=== Records ===
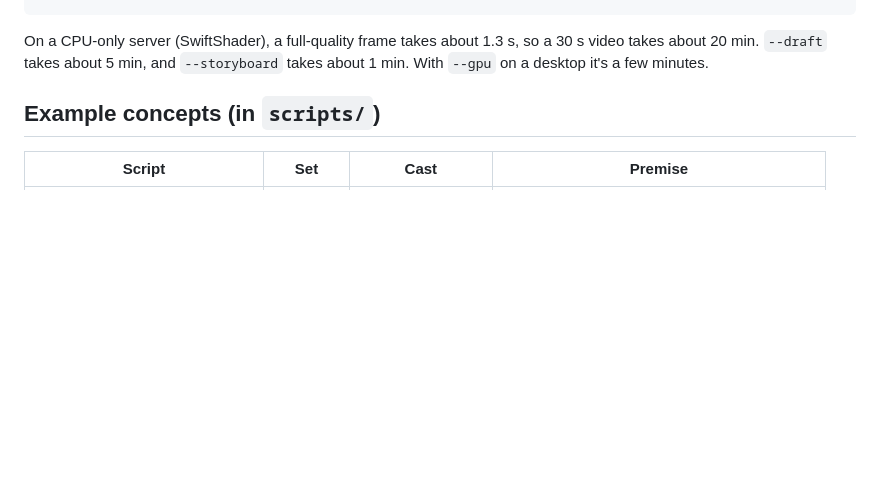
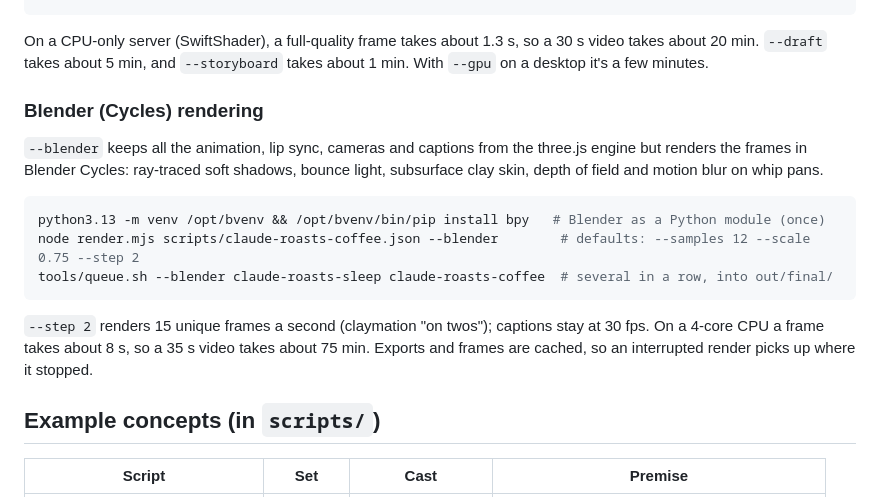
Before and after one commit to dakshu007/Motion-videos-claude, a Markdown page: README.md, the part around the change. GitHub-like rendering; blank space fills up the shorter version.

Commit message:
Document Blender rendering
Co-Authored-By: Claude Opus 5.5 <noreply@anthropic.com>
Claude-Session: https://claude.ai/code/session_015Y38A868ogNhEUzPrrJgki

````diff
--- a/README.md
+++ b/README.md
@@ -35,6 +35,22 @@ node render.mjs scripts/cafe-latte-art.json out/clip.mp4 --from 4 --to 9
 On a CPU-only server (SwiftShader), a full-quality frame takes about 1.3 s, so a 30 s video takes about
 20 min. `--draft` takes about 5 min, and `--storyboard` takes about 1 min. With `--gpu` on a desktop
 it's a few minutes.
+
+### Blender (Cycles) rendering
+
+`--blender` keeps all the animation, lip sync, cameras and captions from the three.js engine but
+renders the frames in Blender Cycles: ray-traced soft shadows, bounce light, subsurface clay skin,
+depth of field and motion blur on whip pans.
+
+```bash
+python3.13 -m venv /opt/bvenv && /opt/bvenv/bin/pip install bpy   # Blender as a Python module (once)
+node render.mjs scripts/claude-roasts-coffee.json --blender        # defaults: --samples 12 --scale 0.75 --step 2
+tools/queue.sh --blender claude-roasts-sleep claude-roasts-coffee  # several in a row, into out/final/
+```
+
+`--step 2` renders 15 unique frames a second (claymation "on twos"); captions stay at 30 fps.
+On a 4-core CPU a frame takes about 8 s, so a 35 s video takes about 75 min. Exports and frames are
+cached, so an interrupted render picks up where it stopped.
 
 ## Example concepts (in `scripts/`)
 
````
===
Work required ::
Apart from the pictures, every line above must be printed exactly.

Answer section ::
Before and after one commit to dakshu007/Motion-videos-claude, a Markdown page: README.md, the part around the change. GitHub-like rendering; blank space fills up the shorter version.

Commit message:
Document Blender rendering
Co-Authored-By: Claude Opus 5.5 <noreply@anthropic.com>
Claude-Session: https://claude.ai/code/session_015Y38A868ogNhEUzPrrJgki

````diff
--- a/README.md
+++ b/README.md
@@ -35,6 +35,22 @@ node render.mjs scripts/cafe-latte-art.json out/clip.mp4 --from 4 --to 9
 On a CPU-only server (SwiftShader), a full-quality frame takes about 1.3 s, so a 30 s video takes about
 20 min. `--draft` takes about 5 min, and `--storyboard` takes about 1 min. With `--gpu` on a desktop
 it's a few minutes.
+
+### Blender (Cycles) rendering
+
+`--blender` keeps all the animation, lip sync, cameras and captions from the three.js engine but
+renders the frames in Blender Cycles: ray-traced soft shadows, bounce light, subsurface clay skin,
+depth of field and motion blur on whip pans.
+
+```bash
+python3.13 -m venv /opt/bvenv && /opt/bvenv/bin/pip install bpy   # Blender as a Python module (once)
+node render.mjs scripts/claude-roasts-coffee.json --blender        # defaults: --samples 12 --scale 0.75 --step 2
+tools/queue.sh --blender claude-roasts-sleep claude-roasts-coffee  # several in a row, into out/final/
+```
+
+`--step 2` renders 15 unique frames a second (claymation "on twos"); captions stay at 30 fps.
+On a 4-core CPU a frame takes about 8 s, so a 35 s video takes about 75 min. Exports and frames are
+cached, so an interrupted render picks up where it stopped.
 
 ## Example concepts (in `scripts/`)
 
````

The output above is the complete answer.